Data provided section start

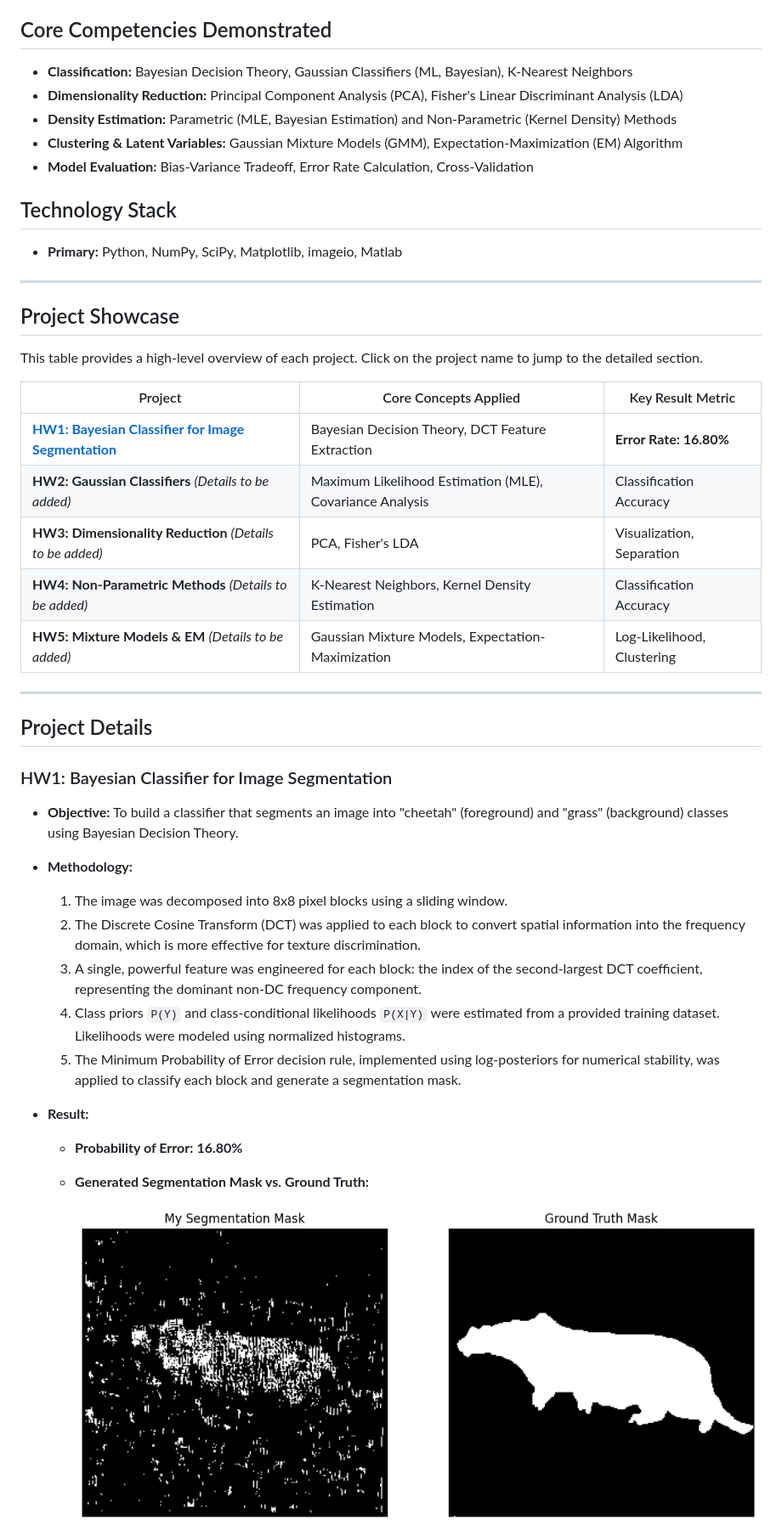
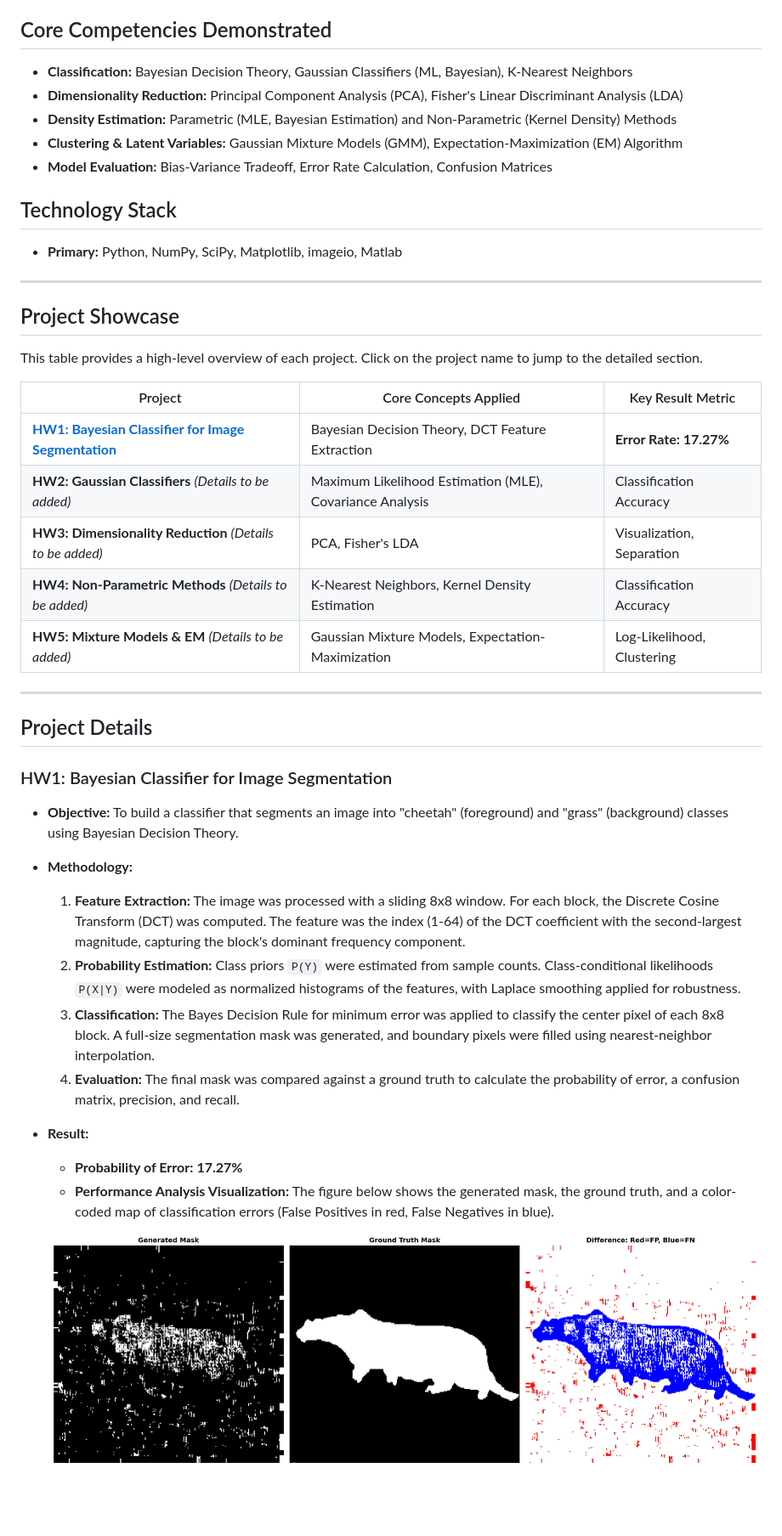
Before and after one commit to junepaykim/ece271a, a Markdown page: README.md, the part around the change printed below. Shown: that part at 85% size. Rendered like a GitHub page; pictures changed too: hw1/hw1_error_analysis.png (added), hw1/hw1_segmentation.png (deleted); blank space fills up the shorter version.

Commit message:
feat: hw1 error analysis updated

```diff
--- a/README.md
+++ b/README.md
@@ -4,15 +4,15 @@ This repository contains a series of projects completed for UCSD's ECE 271A: Sta
 
 ## Core Competencies Demonstrated
 
-  * **Classification:** Bayesian Decision Theory, Gaussian Classifiers (ML, Bayesian), K-Nearest Neighbors
-  * **Dimensionality Reduction:** Principal Component Analysis (PCA), Fisher's Linear Discriminant Analysis (LDA)
-  * **Density Estimation:** Parametric (MLE, Bayesian Estimation) and Non-Parametric (Kernel Density) Methods
-  * **Clustering & Latent Variables:** Gaussian Mixture Models (GMM), Expectation-Maximization (EM) Algorithm
-  * **Model Evaluation:** Bias-Variance Tradeoff, Error Rate Calculation, Cross-Validation
+-   **Classification:** Bayesian Decision Theory, Gaussian Classifiers (ML, Bayesian), K-Nearest Neighbors
+-   **Dimensionality Reduction:** Principal Component Analysis (PCA), Fisher's Linear Discriminant Analysis (LDA)
+-   **Density Estimation:** Parametric (MLE, Bayesian Estimation) and Non-Parametric (Kernel Density) Methods
+-   **Clustering & Latent Variables:** Gaussian Mixture Models (GMM), Expectation-Maximization (EM) Algorithm
+-   **Model Evaluation:** Bias-Variance Tradeoff, Error Rate Calculation, Confusion Matrices
 
 ## Technology Stack
 
-  * **Primary:** Python, NumPy, SciPy, Matplotlib, imageio, Matlab
+-   **Primary:** Python, NumPy, SciPy, Matplotlib, imageio, Matlab
 
 -----
 
@@ -20,12 +20,12 @@ This repository contains a series of projects completed for UCSD's ECE 271A: Sta
 
 This table provides a high-level overview of each project. Click on the project name to jump to the detailed section.
 
-| Project | Core Concepts Applied | Key Result Metric |
-| --- | --- | --- |
-| [**HW1: Bayesian Classifier for Image Segmentation**](#hw1-bayesian-classifier-for-image-segmentation) | Bayesian Decision Theory, DCT Feature Extraction | **Error Rate: 16.80%** |
-| **HW2: Gaussian Classifiers** *(Details to be added)* | Maximum Likelihood Estimation (MLE), Covariance Analysis | Classification Accuracy |
-| **HW3: Dimensionality Reduction** *(Details to be added)* | PCA, Fisher's LDA | Visualization, Separation |
-| **HW4: Non-Parametric Methods** *(Details to be added)* | K-Nearest Neighbors, Kernel Density Estimation | Classification Accuracy |
+| Project                                                              | Core Concepts Applied                             | Key Result Metric        |
+| -------------------------------------------------------------------- | ------------------------------------------------- | ------------------------ |
+| [**HW1: Bayesian Classifier for Image Segmentation**](#hw1-bayesian-classifier-for-image-segmentation) | Bayesian Decision Theory, DCT Feature Extraction  | **Error Rate: 17.27%** |
+| **HW2: Gaussian Classifiers** *(Details to be added)* | Maximum Likelihood Estimation (MLE), Covariance Analysis | Classification Accuracy  |
+| **HW3: Dimensionality Reduction** *(Details to be added)* | PCA, Fisher's LDA                                 | Visualization, Separation|
+| **HW4: Non-Parametric Methods** *(Details to be added)* | K-Nearest Neighbors, Kernel Density Estimation    | Classification Accuracy  |
 | **HW5: Mixture Models & EM** *(Details to be added)* | Gaussian Mixture Models, Expectation-Maximization | Log-Likelihood, Clustering |
 
 -----
@@ -34,18 +34,17 @@ This table provides a high-level overview of each project. Click on the project
 
 ### HW1: Bayesian Classifier for Image Segmentation
 
-  * **Objective:** To build a classifier that segments an image into "cheetah" (foreground) and "grass" (background) classes using Bayesian Decision Theory.
+-   **Objective:** To build a classifier that segments an image into "cheetah" (foreground) and "grass" (background) classes using Bayesian Decision Theory.
 
-  * **Methodology:**
-    1. The image was decomposed into 8x8 pixel blocks using a sliding window.
-    2. The Discrete Cosine Transform (DCT) was applied to each block to convert spatial information into the frequency domain, which is more effective for texture discrimination.
-    3. A single, powerful feature was engineered for each block: the index of the second-largest DCT coefficient, representing the dominant non-DC frequency component.
-    4. Class priors `P(Y)` and class-conditional likelihoods `P(X|Y)` were estimated from a provided training dataset. Likelihoods were modeled using normalized histograms.
-    5. The Minimum Probability of Error decision rule, implemented using log-posteriors for numerical stability, was applied to classify each block and generate a segmentation mask.
+-   **Methodology:**
+    1.  **Feature Extraction:** The image was processed with a sliding 8x8 window. For each block, the Discrete Cosine Transform (DCT) was computed. The feature was the index (1-64) of the DCT coefficient with the second-largest magnitude, capturing the block's dominant frequency component.
+    2.  **Probability Estimation:** Class priors `P(Y)` were estimated from sample counts. Class-conditional likelihoods `P(X|Y)` were modeled as normalized histograms of the features, with Laplace smoothing applied for robustness.
+    3.  **Classification:** The Bayes Decision Rule for minimum error was applied to classify the center pixel of each 8x8 block. A full-size segmentation mask was generated, and boundary pixels were filled using nearest-neighbor interpolation.
+    4.  **Evaluation:** The final mask was compared against a ground truth to calculate the probability of error, a confusion matrix, precision, and recall.
 
-  * **Result:**
-    * **Probability of Error:** **16.80%**
-    * **Generated Segmentation Mask vs. Ground Truth:**
+-   **Result:**
+    -   **Probability of Error:** **17.27%**
+    -   **Performance Analysis Visualization:** The figure below shows the generated mask, the ground truth, and a color-coded map of classification errors (False Positives in red, False Negatives in blue).
 
-      ![Generated Segmentation Mask vs Ground Truth](hw1/hw1_segmentation.png)
+      ![Generated Segmentation Mask vs Ground Truth](hw1/hw1_error_analysis.png)
 
```
Also changed, not shown: other parts of README.md (+6 -6 lines), hw1/hw1_likelihoods.png, hw1/hw1_segmentation_result.png (added), 6 other files.
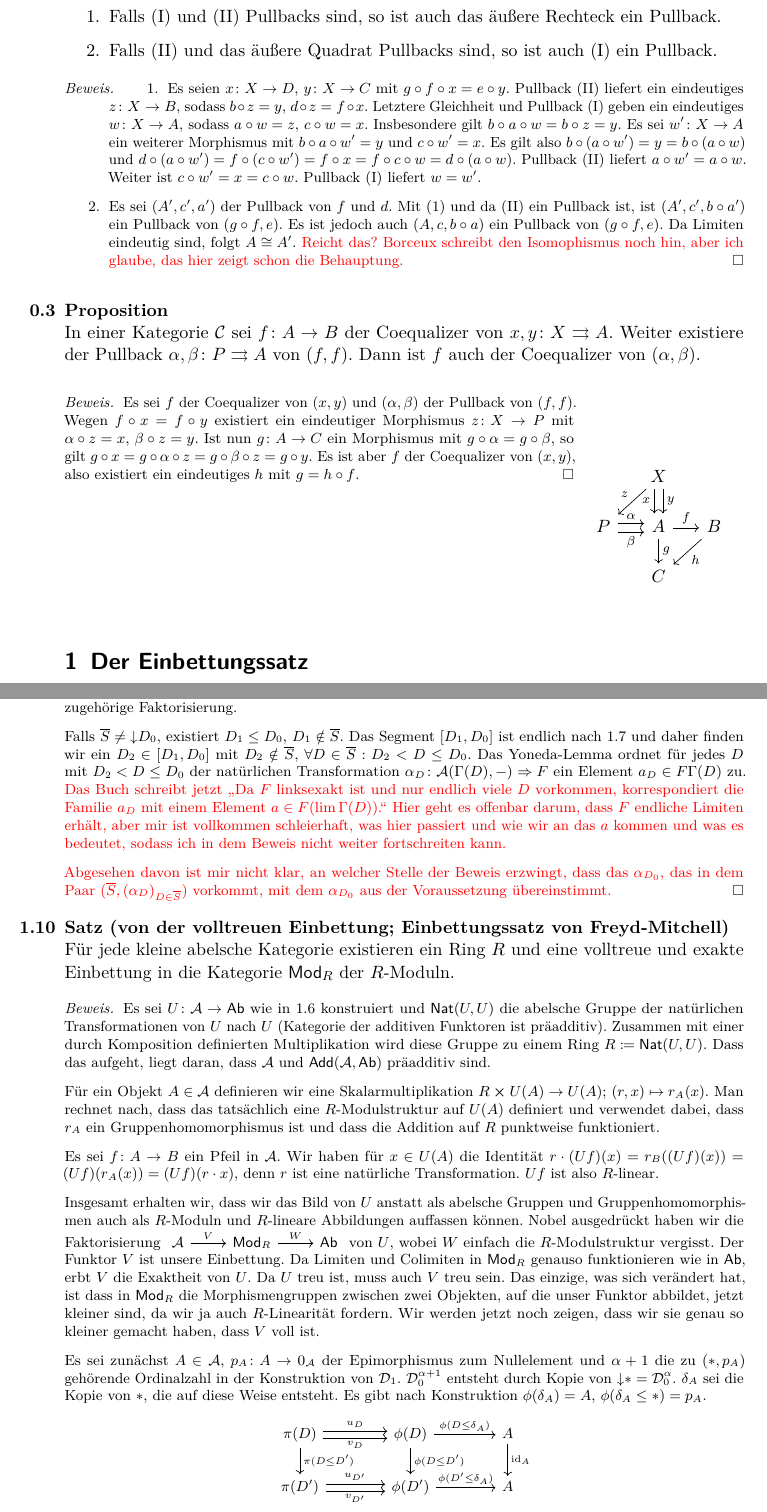
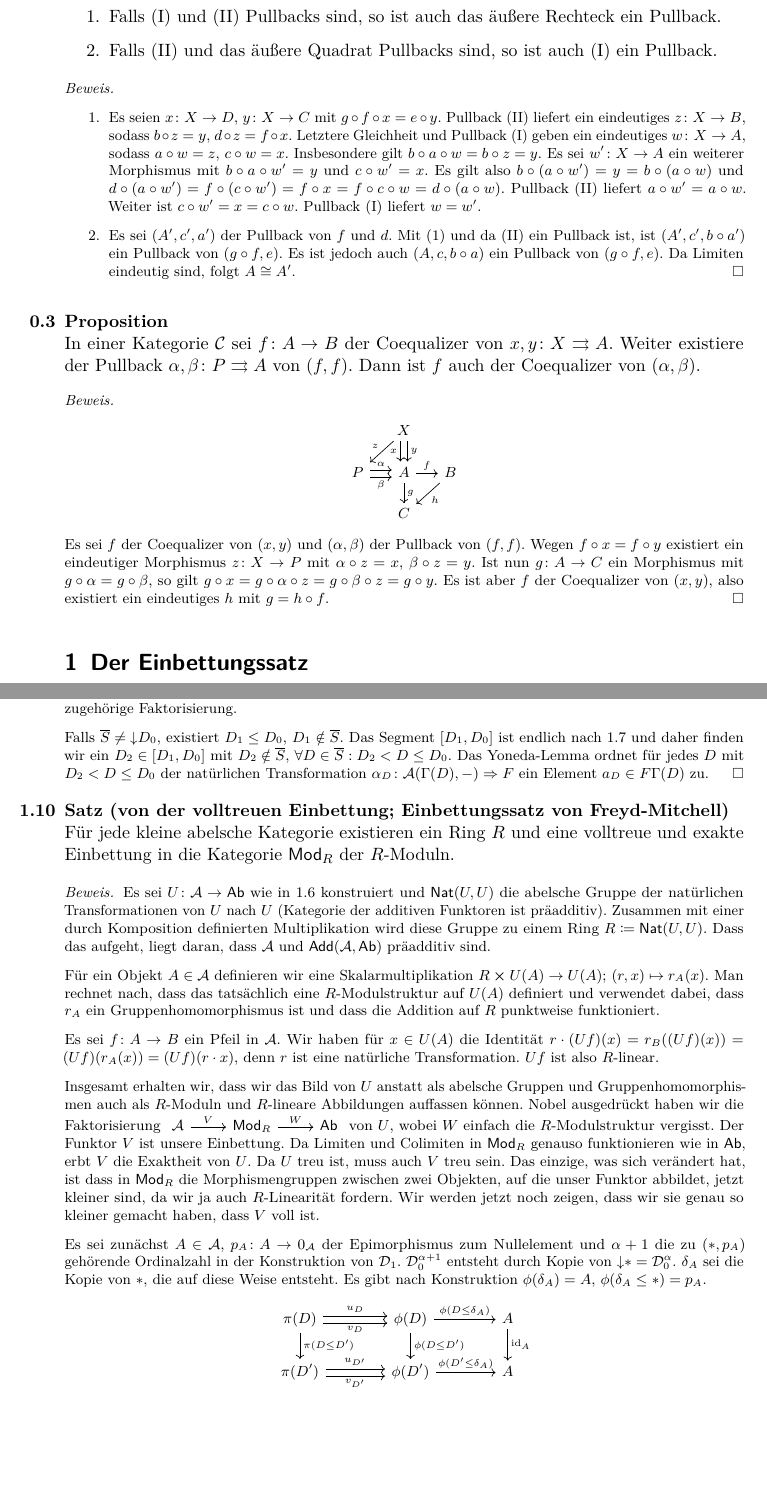
Before and after one commit to TwoFX/EmbeddingTheorem, a LaTeX document (handout.tex): two parts of pages 2 and 7 of 10, joined at a grey line, cut so that both start at the same text, the shorter picture padded with empty space. Compiled offline with pdfLaTeX.

Commit message:
Various fixes

```diff
--- a/handout.tex
+++ b/handout.tex
@@ -149,7 +149,7 @@
 					(I) ein Pullback.
 			\end{enumerate}
 		\end{proposition}
-		\p{\begin{proof}
+		\p{\begin{proof}\leavevmode
 			\begin{enumerate}
 				\item Es seien $x\colon X\to D$, $y\colon X\to C$ mit $g\circ f\circ x = e\circ y$.
 					Pullback (II) liefert ein eindeutiges $z\colon X\to B$, sodass
@@ -163,9 +163,8 @@
 					Pullback (I) liefert $w=w'$.
 				\item Es sei $(A', c', a')$ der Pullback von $f$ und $d$. Mit (1) und da (II) ein Pullback ist, ist $(A', c', b\circ a')$ ein Pullback von
 					$(g\circ f, e)$. Es ist jedoch auch $(A, c, b\circ a)$ ein Pullback von $(g\circ f, e)$.
-					Da Limiten eindeutig sind, folgt $A\cong A'$. \textcolor{red}{Reicht das? Borceux
-					schreibt den Isomophismus noch hin, aber ich glaube, das hier zeigt schon die
-					Behauptung.}
+					Da Limiten eindeutig sind, folgt $A\cong A'$.
+					% TODO FIXME AAAAAA
 					\end{enumerate}
 		\end{proof}}
 		\begin{proposition}\label{2-5-7}
@@ -174,9 +173,14 @@
 			$\alpha, \beta\colon P\rightrightarrows A$ von $(f, f)$. Dann ist
 			$f$ auch der Coequalizer von $(\alpha, \beta)$.
 		\end{proposition}
-		\p{%
-			\begin{minipage}{0.75\textwidth}%
 		\begin{proof}
+		\[
+			\begin{tikzcd}[sep=1.4em]
+				\n X \ar{dl}[']{z} \ar[shift left]{d}{y} \ar[shift right, ']{d}{x} \n \\
+				P \ar[shift left]{r}{\alpha} \ar[shift right, ']{r}{\beta} \n \ar{d}{g} A \ar{r}{f} \n \ar{dl}{h} B \\
+				\n C \n
+			\end{tikzcd}
+		\]
 			Es sei $f$ der Coequalizer von $(x, y)$ und $(\alpha, \beta)$ der
 			Pullback von $(f, f)$. Wegen $f\circ x = f\circ y$ existiert ein
 			eindeutiger Morphismus $z\colon X \to P$ mit $\alpha\circ z = x$,
@@ -185,16 +189,6 @@
 			= g\circ\beta\circ z = g\circ y$. Es ist aber $f$ der Coequalizer von
 			$(x, y)$, also existiert ein eindeutiges $h$ mit $g = h\circ f$.
 		\end{proof}
-		\end{minipage}%
-		\begin{minipage}[t][0.25\textwidth][t]{0.25\textwidth}
-			\[
-				\begin{tikzcd}[sep=1.4em]
-					\n X \ar{dl}[']{z} \ar[shift left]{d}{y} \ar[shift right, ']{d}{x} \n \\
-					P \ar[shift left]{r}{\alpha} \ar[shift right, ']{r}{\beta} \n \ar{d}{g} A \ar{r}{f} \n \ar{dl}{h} B \\
-					\n C \n
-				\end{tikzcd}
-			\]
-		\end{minipage}}
 
 	\section{Der Einbettungssatz}
 		Es sei stets $\cat{A}$ eine kleine abelsche Kategorie.
@@ -573,15 +567,7 @@
 			ein $D_2\in [D_1, D_0]$ mit $D_2\notin\overline{S}$, $\forall D\in\overline{S}:D_2<D\leq D_0$.
 			Das Yoneda-Lemma ordnet für jedes $D$ mit $D_2<D\leq D_0$ der natürlichen
 			Transformation $\alpha_D\colon\cat{A}(\Gamma(D),{-})\nat F$ ein Element $a_D\in F\Gamma(D)$ zu.
-			\textcolor{red}{Das Buch schreibt jetzt \enquote{Da $F$ linksexakt ist und nur endlich
-			viele $D$ vorkommen, korrespondiert die Familie $a_D$ mit einem Element $a\in F(\lim\Gamma(D))$.}
-			Hier geht es offenbar darum, dass $F$ endliche Limiten erhält, aber mir ist vollkommen schleierhaft,
-			was hier passiert und
-			wie wir an das $a$ kommen und was es bedeutet, sodass ich in dem Beweis nicht weiter fortschreiten kann.}
-
-			\textcolor{red}{Abgesehen davon ist mir nicht klar, an welcher Stelle der Beweis erzwingt,
-			dass das $\alpha_{D_0}$, das in dem Paar $(\overline{S}, (\alpha_D)_{D\in\overline{S}})$ vorkommt,
-			mit dem $\alpha_{D_0}$ aus der Voraussetzung übereinstimmt.}
+			% TODO FIXME AAAAAAAA
 		\end{proof}}
 		\begin{theorem}[von der volltreuen Einbettung; Einbettungssatz von Freyd-Mitchell]
 			Für jede kleine abelsche Kategorie existieren ein Ring $R$ und eine volltreue
@@ -836,8 +821,8 @@
 			\begin{align*}
 				\varphi(x) &= \varphi(\chi_A(\id_A))\\
 					&= \varphi(r_A\circ w_A(\id_A))\\
-					&= (r_B\circ\varphi)(w_A(id_A))\\
-					&= r_B(\phi(a))\\
+					&= (r_B\circ\varphi)(w_A(\id_A))\\
+					&= r_B(\varphi(a))\\
 					&= r_B(\beta_B(\id_B))\\
 					&= r_B((w_B \circ f^*_B)(\id_B))\\
 					&= (r_B\circ w_B\circ f^*_B)(\id_B)\\
```
Also changed, not shown: handout.tex (9 more changed lines). Lines whose indentation alone changed are shown as unchanged.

Data provided section end

# [Assignment]
Locate the word "tikzcd" in the records and collect each line it appears in.

# [Solution for this exercise]
+			\begin{tikzcd}[sep=1.4em]
+			\end{tikzcd}
-				\begin{tikzcd}[sep=1.4em]
-				\end{tikzcd}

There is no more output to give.